“Despite the planned $908 million DOD investment in 48 new aircraft for the SMW, the Afghans lack the capacity — in both personnel numbers and expertise — to operate and maintain the existing and planned fleets,” found the Special Inspector General for Afghanistan Reconstruction (SIGAR) report. “Without an effective support structure, US funded SMW aircraft could be left sitting on runways in Afghanistan, rather than supporting critical missions, resulting in a waste of US funds .”

The draft report in question, “Afghan Special Mission Wing: DOD Plans to Spend $908 Million to Build Air Wing that the Afghans Cannot Operate and Maintain,” was obtained by Defense News June 21. Because the report is a draft, it is possible the content may change in its final version. The report also lacked a Pentagon response, which would be included in the final version.

A spokesman for SIGAR declined to comment, citing office policy not to talk about reports until they are finalized.

The SMW was commissioned in July 2012, with an eye on creating an effective anti-narcotics  counterterrorism unit that can operate independently of allied forces at a time when the US is withdrawing from Afghanistan. The country is estimated to produce up to 90 percent of the world’s opium, the sales of which help bankroll terrorist organizations such as the Taliban.

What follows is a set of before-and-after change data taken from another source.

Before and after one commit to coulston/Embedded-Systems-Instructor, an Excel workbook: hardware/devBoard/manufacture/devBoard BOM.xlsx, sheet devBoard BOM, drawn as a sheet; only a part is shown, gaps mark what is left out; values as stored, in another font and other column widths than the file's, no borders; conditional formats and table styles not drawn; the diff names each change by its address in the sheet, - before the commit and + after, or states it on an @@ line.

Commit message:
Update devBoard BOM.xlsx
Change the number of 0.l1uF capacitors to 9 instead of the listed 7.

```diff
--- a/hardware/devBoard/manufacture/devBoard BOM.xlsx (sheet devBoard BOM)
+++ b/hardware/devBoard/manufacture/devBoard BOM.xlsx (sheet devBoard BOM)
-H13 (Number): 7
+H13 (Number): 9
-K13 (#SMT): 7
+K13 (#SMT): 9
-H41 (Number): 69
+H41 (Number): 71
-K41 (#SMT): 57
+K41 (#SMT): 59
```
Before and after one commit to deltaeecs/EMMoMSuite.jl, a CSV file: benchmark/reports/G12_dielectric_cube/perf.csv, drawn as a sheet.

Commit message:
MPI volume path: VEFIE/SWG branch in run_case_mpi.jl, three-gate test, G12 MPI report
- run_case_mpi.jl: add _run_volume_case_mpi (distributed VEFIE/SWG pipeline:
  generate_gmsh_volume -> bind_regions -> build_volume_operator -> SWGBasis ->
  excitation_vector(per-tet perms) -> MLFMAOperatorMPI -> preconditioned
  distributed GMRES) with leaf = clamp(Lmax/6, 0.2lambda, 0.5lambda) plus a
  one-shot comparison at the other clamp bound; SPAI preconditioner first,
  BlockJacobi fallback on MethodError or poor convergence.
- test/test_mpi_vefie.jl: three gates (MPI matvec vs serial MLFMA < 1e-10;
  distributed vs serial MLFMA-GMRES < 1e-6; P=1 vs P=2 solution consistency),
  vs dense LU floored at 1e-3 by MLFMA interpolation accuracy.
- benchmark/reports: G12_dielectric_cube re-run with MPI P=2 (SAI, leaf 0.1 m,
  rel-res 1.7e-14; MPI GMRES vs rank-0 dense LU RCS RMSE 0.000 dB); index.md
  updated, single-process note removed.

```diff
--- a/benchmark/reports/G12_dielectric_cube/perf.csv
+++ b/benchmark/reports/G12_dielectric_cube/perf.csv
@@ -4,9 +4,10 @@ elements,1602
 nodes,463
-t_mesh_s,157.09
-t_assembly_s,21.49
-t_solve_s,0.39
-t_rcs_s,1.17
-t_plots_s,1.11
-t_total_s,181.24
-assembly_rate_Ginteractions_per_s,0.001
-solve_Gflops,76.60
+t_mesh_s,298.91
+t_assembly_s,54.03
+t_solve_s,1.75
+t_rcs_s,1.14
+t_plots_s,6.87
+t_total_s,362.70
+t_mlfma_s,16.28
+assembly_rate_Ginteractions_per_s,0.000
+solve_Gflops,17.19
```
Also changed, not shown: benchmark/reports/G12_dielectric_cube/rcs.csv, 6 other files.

To support the unit, DoD plans to spend at least $908 million to purchase 30 rotary-wing and 18 fixed-wing aircraft. The Pentagon estimates there will be another $109 million per year required for oversight, maintenance, training and logistics support, which SIGAR notes will occur the “next several years.”